Finish school–save a life. Suburban-based Pediatrics magazine (May) reports that a Tennessee study found that children five and younger are 19.4 times more likely to die in a fire if their mother has less than a high school education.

Not always avant-garde. Frank Lloyd Wright’s “omission of a spire from Unity Temple was also consistent with ideas current in Chicago’s architectural culture of the period [90-plus years ago],” writes Joseph Siry in Unity Temple: Frank Lloyd Wright and Architecture for Liberal Religion. “While tall spires had been almost synonymous with the church as architecture in the city from the 1850s to the 1870s, they became much less popular in local Protestant churches from the 1880s, for both stylistic and practical reasons. In 1890, when Wright was working for Adler and Sullivan, Sullivan believed that the spire in an urban church was an anachronistic motif, because it had lost its earlier function as a belfry and had thus become solely ornamental.”

How to reduce personal bankruptcies? Northwestern University economist Ian Domowitz says, “People should be educated on managing their personal finances in high school. Not everyone goes on to college, and there’s no guarantee that a college education will give you all the tools to manage your money. You can get a complete education in the economics department here at Northwestern and never learn to balance your checkbook” (Northwestern Perspective, Winter).

Sid Yates, we hardly knew ye. Illinois’ Ninth Congressional District has the second most expensive House seat so far in 1997-’98, according to a recent Center for Responsive Politics report. Newt Gingrich, who’s running unopposed, has spent almost $3.8 million. The four-way primary on the north side and North Shore cost $3.4 million.

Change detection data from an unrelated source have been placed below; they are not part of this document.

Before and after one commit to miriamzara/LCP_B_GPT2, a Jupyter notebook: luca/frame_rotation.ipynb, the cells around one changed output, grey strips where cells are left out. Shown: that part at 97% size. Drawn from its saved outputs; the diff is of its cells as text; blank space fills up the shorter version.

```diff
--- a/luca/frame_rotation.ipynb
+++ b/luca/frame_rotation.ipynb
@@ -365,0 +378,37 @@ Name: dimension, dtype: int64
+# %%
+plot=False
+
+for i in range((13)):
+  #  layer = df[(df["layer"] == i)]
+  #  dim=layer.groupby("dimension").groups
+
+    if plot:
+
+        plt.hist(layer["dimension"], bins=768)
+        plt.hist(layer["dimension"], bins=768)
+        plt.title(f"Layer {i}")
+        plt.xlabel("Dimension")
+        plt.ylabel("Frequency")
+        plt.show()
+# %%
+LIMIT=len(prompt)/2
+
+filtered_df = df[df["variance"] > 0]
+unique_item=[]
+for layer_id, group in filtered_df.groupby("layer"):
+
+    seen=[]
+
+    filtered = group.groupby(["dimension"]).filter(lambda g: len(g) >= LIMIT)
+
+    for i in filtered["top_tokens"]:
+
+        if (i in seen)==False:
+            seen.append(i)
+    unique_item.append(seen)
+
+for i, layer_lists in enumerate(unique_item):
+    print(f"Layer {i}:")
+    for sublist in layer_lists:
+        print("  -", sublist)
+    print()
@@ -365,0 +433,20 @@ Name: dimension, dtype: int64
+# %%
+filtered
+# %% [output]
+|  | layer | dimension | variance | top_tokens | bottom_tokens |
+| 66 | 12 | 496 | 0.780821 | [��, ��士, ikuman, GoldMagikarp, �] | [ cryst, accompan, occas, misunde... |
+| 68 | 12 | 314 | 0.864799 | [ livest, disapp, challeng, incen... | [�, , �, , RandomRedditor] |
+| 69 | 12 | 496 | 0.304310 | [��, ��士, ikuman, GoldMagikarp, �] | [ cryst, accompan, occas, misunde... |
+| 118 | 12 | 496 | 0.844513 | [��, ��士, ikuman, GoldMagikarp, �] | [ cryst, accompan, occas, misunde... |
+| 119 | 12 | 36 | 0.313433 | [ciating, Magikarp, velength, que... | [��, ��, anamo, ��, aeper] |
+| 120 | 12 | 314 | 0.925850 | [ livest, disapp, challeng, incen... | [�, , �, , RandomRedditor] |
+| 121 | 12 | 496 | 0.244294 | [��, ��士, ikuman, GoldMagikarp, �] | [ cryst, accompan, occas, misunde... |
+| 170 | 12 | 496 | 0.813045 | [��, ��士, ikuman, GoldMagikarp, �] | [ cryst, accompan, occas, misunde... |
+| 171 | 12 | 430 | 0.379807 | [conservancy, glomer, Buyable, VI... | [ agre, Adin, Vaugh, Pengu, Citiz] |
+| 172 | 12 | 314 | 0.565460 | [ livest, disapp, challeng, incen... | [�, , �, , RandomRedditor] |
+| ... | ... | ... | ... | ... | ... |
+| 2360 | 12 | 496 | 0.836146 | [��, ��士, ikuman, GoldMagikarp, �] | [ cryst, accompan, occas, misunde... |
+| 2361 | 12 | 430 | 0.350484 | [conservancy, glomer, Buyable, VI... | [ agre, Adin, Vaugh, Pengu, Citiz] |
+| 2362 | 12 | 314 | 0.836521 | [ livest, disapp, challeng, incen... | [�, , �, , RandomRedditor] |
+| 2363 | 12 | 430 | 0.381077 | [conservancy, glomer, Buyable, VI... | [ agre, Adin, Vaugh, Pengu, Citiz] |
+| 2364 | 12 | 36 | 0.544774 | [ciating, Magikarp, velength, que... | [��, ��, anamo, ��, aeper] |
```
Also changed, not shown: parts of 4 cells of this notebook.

Muzzle those defense lawyers! “Often clients are best served by low-profile defense” rather than publicity campaigns, says University of Chicago law professor David Strauss, defending judges who issue gag orders in high-profile criminal cases. Defense lawyers who try to defend their clients in the media put their colleagues in a tough spot, he notes: “As long as out-of-court advocacy is common, a lawyer who refuses to speak outside the courtroom will risk damaging his or her client’s interests by appearing not fully to believe in the client. If out-of-court statements are allowed, an attorney’s refusal to engage in an out-of-court public relations campaign may be taken to suggest a lack of enthusiasm for the client’s case,” even when it may be in the client’s best interest.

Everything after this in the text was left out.